*** Begin section ***

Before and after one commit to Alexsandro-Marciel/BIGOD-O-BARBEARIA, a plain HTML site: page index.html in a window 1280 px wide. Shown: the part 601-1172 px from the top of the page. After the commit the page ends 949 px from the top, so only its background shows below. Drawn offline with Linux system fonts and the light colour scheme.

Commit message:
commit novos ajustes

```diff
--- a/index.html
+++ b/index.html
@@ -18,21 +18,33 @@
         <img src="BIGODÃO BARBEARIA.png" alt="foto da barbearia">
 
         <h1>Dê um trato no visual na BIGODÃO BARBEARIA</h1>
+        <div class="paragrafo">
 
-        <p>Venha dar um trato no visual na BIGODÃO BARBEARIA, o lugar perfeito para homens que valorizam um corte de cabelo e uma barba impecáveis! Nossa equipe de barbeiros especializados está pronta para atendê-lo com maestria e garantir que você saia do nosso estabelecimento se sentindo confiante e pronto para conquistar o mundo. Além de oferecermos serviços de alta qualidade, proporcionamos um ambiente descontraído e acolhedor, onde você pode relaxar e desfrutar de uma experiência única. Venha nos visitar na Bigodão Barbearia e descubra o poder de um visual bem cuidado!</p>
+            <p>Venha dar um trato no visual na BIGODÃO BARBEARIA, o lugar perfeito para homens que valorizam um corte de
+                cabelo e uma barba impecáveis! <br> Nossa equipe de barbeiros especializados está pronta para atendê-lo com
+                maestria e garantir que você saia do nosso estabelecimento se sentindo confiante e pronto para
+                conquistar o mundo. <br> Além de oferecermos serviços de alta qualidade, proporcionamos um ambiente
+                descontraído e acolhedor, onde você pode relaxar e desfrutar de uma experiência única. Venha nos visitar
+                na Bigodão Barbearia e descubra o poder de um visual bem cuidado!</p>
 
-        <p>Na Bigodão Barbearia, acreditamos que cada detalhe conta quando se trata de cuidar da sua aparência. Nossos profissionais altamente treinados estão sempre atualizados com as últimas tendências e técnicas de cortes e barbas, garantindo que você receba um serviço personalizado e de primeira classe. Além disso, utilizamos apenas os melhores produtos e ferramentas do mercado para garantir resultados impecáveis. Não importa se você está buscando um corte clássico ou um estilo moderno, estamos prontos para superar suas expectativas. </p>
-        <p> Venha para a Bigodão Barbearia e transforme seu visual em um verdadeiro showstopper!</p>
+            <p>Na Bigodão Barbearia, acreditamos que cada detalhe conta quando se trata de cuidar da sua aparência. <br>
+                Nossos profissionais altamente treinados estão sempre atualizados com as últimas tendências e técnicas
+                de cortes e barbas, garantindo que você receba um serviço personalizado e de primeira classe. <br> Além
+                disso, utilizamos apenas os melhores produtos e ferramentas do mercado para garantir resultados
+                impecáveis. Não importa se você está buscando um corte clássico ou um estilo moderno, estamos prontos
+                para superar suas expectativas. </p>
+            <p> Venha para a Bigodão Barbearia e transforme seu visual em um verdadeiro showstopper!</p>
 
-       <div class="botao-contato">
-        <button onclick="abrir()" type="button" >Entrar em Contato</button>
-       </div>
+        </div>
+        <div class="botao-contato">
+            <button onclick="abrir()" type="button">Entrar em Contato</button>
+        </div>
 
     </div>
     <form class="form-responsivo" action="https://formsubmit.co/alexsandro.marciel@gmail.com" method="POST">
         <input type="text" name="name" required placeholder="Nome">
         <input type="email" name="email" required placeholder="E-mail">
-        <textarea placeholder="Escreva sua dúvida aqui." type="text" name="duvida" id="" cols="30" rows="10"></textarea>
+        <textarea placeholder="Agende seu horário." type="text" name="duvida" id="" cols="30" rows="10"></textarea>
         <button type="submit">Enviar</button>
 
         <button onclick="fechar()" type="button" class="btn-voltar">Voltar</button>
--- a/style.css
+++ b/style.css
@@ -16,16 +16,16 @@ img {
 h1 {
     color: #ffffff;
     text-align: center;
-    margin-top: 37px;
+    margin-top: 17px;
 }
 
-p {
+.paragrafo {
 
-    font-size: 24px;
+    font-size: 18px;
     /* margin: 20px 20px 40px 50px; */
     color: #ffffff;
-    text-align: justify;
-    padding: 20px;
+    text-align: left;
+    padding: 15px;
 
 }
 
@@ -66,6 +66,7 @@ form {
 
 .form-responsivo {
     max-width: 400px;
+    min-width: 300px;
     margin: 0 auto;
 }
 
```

*** End section ***
*** Begin section ***

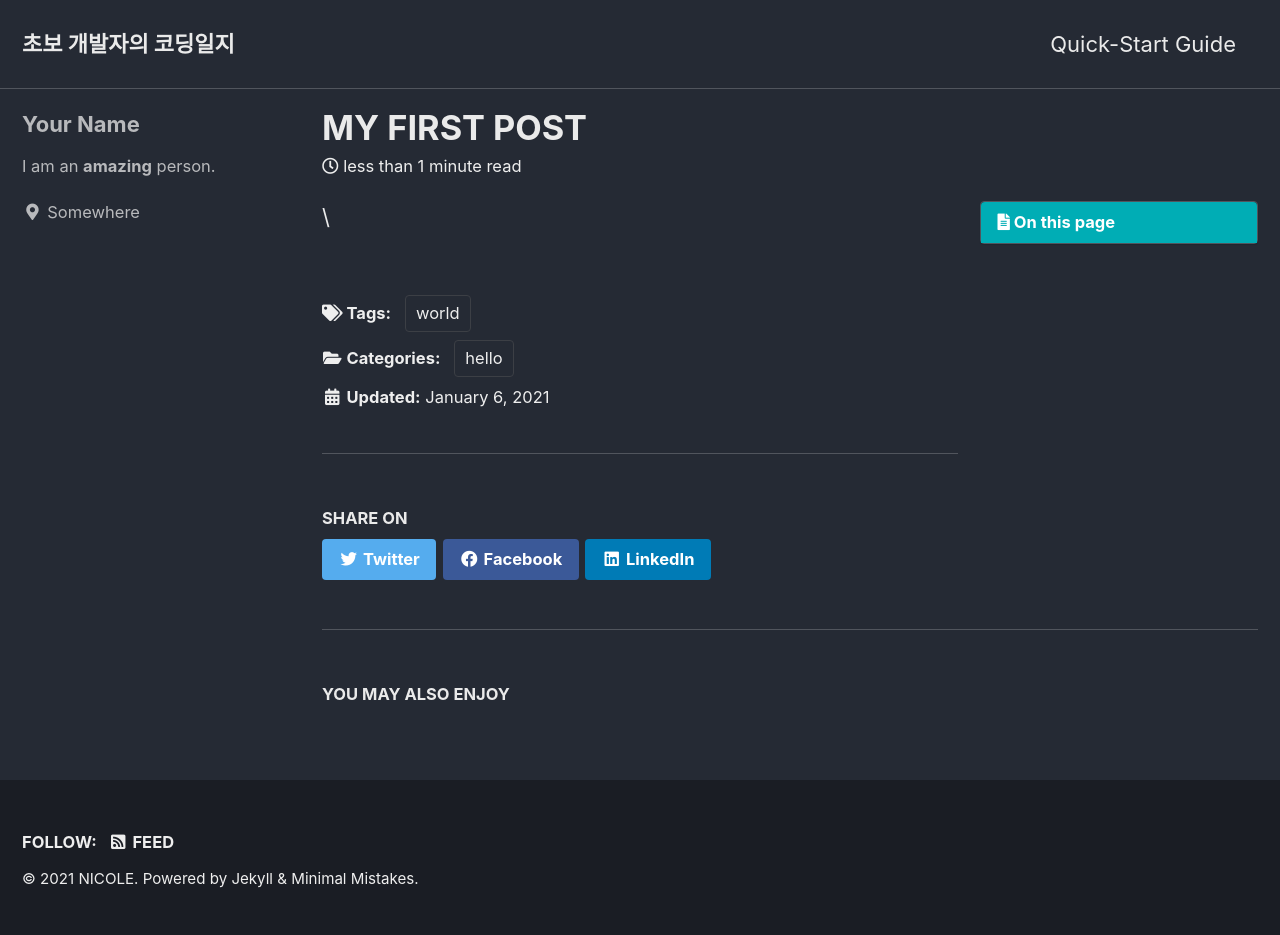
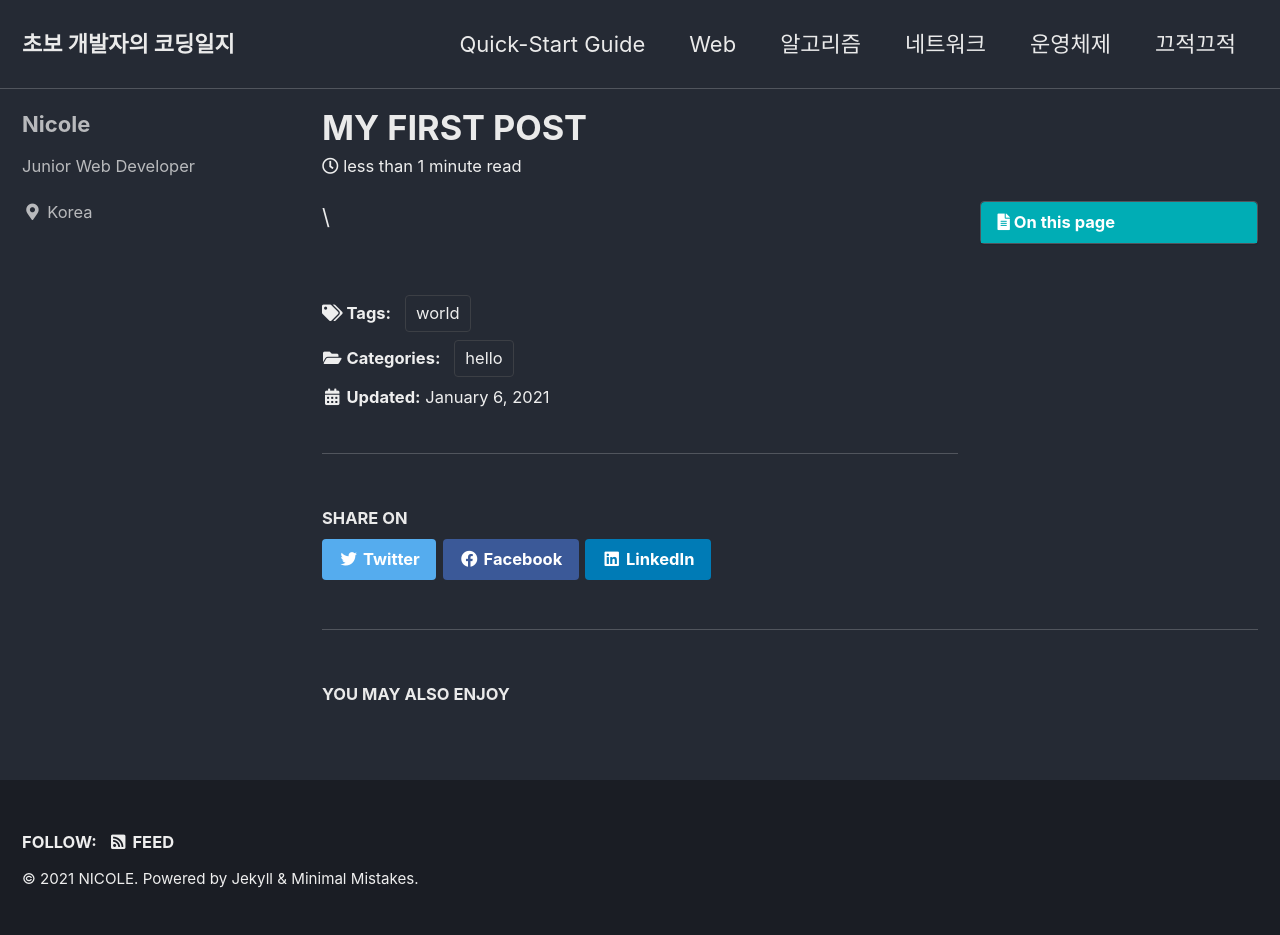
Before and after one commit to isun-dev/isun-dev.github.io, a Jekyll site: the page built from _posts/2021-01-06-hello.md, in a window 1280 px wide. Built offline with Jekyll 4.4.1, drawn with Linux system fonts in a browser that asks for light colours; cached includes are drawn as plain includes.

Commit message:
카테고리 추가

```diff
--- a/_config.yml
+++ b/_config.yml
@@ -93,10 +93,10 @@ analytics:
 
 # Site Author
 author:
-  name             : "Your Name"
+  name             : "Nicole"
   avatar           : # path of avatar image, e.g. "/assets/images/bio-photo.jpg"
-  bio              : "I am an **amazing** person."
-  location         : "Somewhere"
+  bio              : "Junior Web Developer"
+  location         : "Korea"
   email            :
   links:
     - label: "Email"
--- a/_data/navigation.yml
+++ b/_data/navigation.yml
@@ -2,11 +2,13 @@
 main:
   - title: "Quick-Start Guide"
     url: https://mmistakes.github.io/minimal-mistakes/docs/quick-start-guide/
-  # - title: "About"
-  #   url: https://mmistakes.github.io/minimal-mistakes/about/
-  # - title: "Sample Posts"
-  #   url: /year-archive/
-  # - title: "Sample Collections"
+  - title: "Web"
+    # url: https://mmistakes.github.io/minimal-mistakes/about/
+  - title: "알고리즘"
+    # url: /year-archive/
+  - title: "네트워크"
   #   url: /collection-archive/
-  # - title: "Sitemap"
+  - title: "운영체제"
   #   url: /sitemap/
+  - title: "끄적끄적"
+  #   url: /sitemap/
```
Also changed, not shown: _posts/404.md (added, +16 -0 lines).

*** End section ***

_Required action_
Filter the entries down to the lines holding the string "type". Copy each of those lines.

_Answer to the problem_
-        <button onclick="abrir()" type="button" >Entrar em Contato</button>
+            <button onclick="abrir()" type="button">Entrar em Contato</button>
         <input type="text" name="name" required placeholder="Nome">
         <input type="email" name="email" required placeholder="E-mail">
-        <textarea placeholder="Escreva sua dúvida aqui." type="text" name="duvida" id="" cols="30" rows="10"></textarea>
+        <textarea placeholder="Agende seu horário." type="text" name="duvida" id="" cols="30" rows="10"></textarea>
         <button type="submit">Enviar</button>
         <button onclick="fechar()" type="button" class="btn-voltar">Voltar</button>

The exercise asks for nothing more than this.